This was not enough to take control of the National Assembly and force Mr. Macron to appoint Mr. Mélenchon Prime Minister, as the left-wing coalition had hoped. But it was a good showing for parties that had been widely seen as hopelessly divided. Much of the campaign has been a deadly confrontation between the left-wing coalition and Mr Macron’s forces, with both sides describing a potential victory for their opponents as a total disaster.
Mr Mélenchon, in a speech to cheering supporters in Paris on Sunday, called the results “absolutely incredible”.
“The defeat of the presidential party is total,” he said. “We have achieved the political objective that we set ourselves.”
The alliance he has brought together will be the main opposition force in the National Assembly, but major political differences between the members of the coalition on issues such as the European Union could resurface once the Parliament is in session later this month.
In 2017, when Mr Macron was first elected, his party and his allies won a commanding majority of 350 seats in the lower house of parliament, which was largely in line with his plans.
This time, with a much smaller majority and much stronger opposition on the left and far right, Mr Macron’s centrist coalition, known as Ensemble, may struggle to push through some draft bills. law, potentially forcing him across the aisle to oppose lawmakers to secure a bill’s passage.
“How the president will be able to govern through his prime minister is rather uncertain at the moment,” said Etienne Ollion, a sociologist and professor at the Polytechnique engineering school.

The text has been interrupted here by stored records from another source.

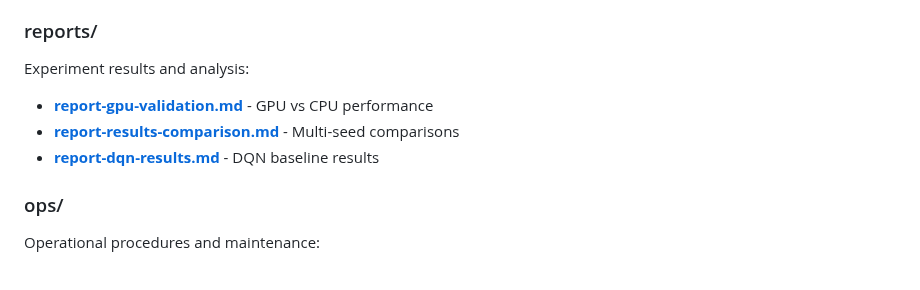
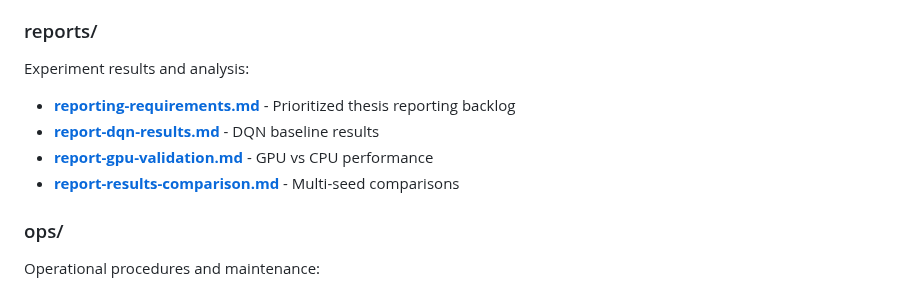
Before and after one commit to toribiodiego/thesis, a Markdown page: docs/README.md, the part around the change. GitHub-like rendering.

```diff
--- a/docs/README.md
+++ b/docs/README.md
@@ -57,9 +57,10 @@ Experiment and analysis plans:
 ### reports/
 Experiment results and analysis:
 
+- **[reporting-requirements.md](reports/reporting-requirements.md)** - Prioritized thesis reporting backlog
+- **[report-dqn-results.md](reports/report-dqn-results.md)** - DQN baseline results
 - **[report-gpu-validation.md](reports/report-gpu-validation.md)** - GPU vs CPU performance
 - **[report-results-comparison.md](reports/report-results-comparison.md)** - Multi-seed comparisons
-- **[report-dqn-results.md](reports/report-dqn-results.md)** - DQN baseline results
 
 ### ops/
 Operational procedures and maintenance:
```
Also changed, not shown: docs/reports/reporting-requirements.md (added, +216 -0 lines).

It was not immediately clear what other allies Mr Macron’s coalition might find in parliament to form a working majority, although Mr Ollion said the most likely party would be the centre-right Les Républicains party, which is expected to win 60 to 80 seats. . Mr Macron will be far more dependent on his centrist allies than he was in his first term, including pushing through contentious plans like his plan to raise the legal retirement age from 62 to 65.
The vote was also marred by a record turnout on Sunday, a wake-up call for Mr Macron, who has promised to govern as closely as possible to the people for his second term. According to projections, only around 46% of the French electorate turned out to vote, the second lowest level since 1958.
The National Rally, the party of far-right leader Marine Le Pen, was expected to win 75 to 100 seats in the National Assembly, far more than expected after its convincing defeat to Mr Macron in the presidential election of April and then ran a lackluster campaign for the parliamentarian.
That would make it the third largest political force in the lower house and a much stronger force than the handful of lawmakers it has had so far. Ms Le Pen herself was easily re-elected to her seat in a constituency in northern France.
“This group will be by far the largest in the history of our political family,” Ms. Le Pen said in a speech on Sunday, promising her supporters that she would defend the party’s hard line on immigration and security.